** Records for processing follows **
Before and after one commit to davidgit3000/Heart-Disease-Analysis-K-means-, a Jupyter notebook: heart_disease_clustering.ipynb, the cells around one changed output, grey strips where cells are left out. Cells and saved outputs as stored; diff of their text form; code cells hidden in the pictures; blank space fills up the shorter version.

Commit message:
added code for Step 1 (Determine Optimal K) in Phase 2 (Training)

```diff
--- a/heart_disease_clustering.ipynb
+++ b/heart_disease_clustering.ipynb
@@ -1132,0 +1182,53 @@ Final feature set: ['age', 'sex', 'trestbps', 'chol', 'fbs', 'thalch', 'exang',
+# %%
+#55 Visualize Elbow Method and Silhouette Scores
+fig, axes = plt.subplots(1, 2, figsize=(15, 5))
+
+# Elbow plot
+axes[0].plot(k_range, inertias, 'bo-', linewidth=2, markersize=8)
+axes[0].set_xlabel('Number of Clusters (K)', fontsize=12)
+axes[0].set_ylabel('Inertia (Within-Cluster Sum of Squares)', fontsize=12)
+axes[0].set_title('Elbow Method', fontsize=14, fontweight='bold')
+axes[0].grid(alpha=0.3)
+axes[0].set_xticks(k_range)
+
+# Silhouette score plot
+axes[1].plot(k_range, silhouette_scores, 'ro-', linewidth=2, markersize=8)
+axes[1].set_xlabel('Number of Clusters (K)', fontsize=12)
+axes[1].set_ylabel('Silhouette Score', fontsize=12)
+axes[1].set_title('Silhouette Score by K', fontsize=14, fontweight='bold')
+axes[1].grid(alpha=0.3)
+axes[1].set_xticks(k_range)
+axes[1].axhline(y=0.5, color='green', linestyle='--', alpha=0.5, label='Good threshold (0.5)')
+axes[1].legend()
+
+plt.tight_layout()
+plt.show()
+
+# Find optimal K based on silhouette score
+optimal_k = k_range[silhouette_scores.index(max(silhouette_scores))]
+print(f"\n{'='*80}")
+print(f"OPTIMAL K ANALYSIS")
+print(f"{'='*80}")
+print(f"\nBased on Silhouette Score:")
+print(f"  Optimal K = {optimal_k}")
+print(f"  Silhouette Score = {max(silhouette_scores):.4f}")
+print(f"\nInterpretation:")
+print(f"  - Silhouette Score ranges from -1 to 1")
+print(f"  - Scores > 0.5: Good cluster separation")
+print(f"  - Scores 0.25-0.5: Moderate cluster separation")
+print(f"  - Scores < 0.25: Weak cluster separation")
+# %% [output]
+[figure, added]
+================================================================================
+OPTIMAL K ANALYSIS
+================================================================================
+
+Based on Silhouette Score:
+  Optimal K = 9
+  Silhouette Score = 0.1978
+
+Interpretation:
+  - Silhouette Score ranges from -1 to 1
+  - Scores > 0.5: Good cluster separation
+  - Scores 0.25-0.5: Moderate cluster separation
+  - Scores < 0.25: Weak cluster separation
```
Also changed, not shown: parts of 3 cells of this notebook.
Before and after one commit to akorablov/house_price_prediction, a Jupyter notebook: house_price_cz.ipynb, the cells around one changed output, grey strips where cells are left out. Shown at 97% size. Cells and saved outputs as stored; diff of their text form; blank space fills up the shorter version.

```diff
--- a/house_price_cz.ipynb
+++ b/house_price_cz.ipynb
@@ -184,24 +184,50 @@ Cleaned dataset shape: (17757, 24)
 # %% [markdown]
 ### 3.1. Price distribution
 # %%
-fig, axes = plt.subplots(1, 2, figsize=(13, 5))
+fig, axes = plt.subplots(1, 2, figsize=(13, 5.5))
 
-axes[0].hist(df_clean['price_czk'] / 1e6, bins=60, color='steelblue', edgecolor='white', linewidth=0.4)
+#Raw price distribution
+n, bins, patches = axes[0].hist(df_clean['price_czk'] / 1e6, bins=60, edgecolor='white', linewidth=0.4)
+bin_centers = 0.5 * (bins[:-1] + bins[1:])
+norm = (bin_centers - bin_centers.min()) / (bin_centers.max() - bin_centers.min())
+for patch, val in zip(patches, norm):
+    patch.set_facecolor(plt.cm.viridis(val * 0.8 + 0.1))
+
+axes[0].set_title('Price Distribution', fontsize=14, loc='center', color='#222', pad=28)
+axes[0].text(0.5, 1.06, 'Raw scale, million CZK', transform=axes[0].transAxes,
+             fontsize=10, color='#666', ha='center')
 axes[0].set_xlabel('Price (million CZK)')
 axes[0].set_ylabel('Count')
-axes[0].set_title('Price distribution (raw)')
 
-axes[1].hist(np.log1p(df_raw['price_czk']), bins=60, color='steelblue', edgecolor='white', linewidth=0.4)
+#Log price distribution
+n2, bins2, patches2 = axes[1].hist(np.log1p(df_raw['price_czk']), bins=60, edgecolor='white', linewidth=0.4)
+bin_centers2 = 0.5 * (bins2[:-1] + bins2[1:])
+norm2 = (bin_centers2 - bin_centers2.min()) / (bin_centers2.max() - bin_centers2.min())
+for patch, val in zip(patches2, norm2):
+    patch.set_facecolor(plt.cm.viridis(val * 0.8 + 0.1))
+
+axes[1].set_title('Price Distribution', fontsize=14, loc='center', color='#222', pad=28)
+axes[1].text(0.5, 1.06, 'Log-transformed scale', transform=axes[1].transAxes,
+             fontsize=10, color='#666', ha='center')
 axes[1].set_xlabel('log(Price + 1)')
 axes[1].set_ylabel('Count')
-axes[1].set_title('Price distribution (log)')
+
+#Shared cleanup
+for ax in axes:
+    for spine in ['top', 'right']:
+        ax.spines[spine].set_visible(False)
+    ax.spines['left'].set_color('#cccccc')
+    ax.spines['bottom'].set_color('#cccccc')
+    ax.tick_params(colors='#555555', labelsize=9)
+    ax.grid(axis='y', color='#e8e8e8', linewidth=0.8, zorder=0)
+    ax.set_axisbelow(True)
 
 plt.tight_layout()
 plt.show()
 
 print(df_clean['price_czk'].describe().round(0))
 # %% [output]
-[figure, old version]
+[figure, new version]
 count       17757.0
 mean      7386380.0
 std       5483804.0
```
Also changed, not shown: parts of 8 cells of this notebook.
** End of Records for processing **
[Your objective] From the records above, tally every line that includes the word "subplots" and reply with the total by itself.

[Answer section] 3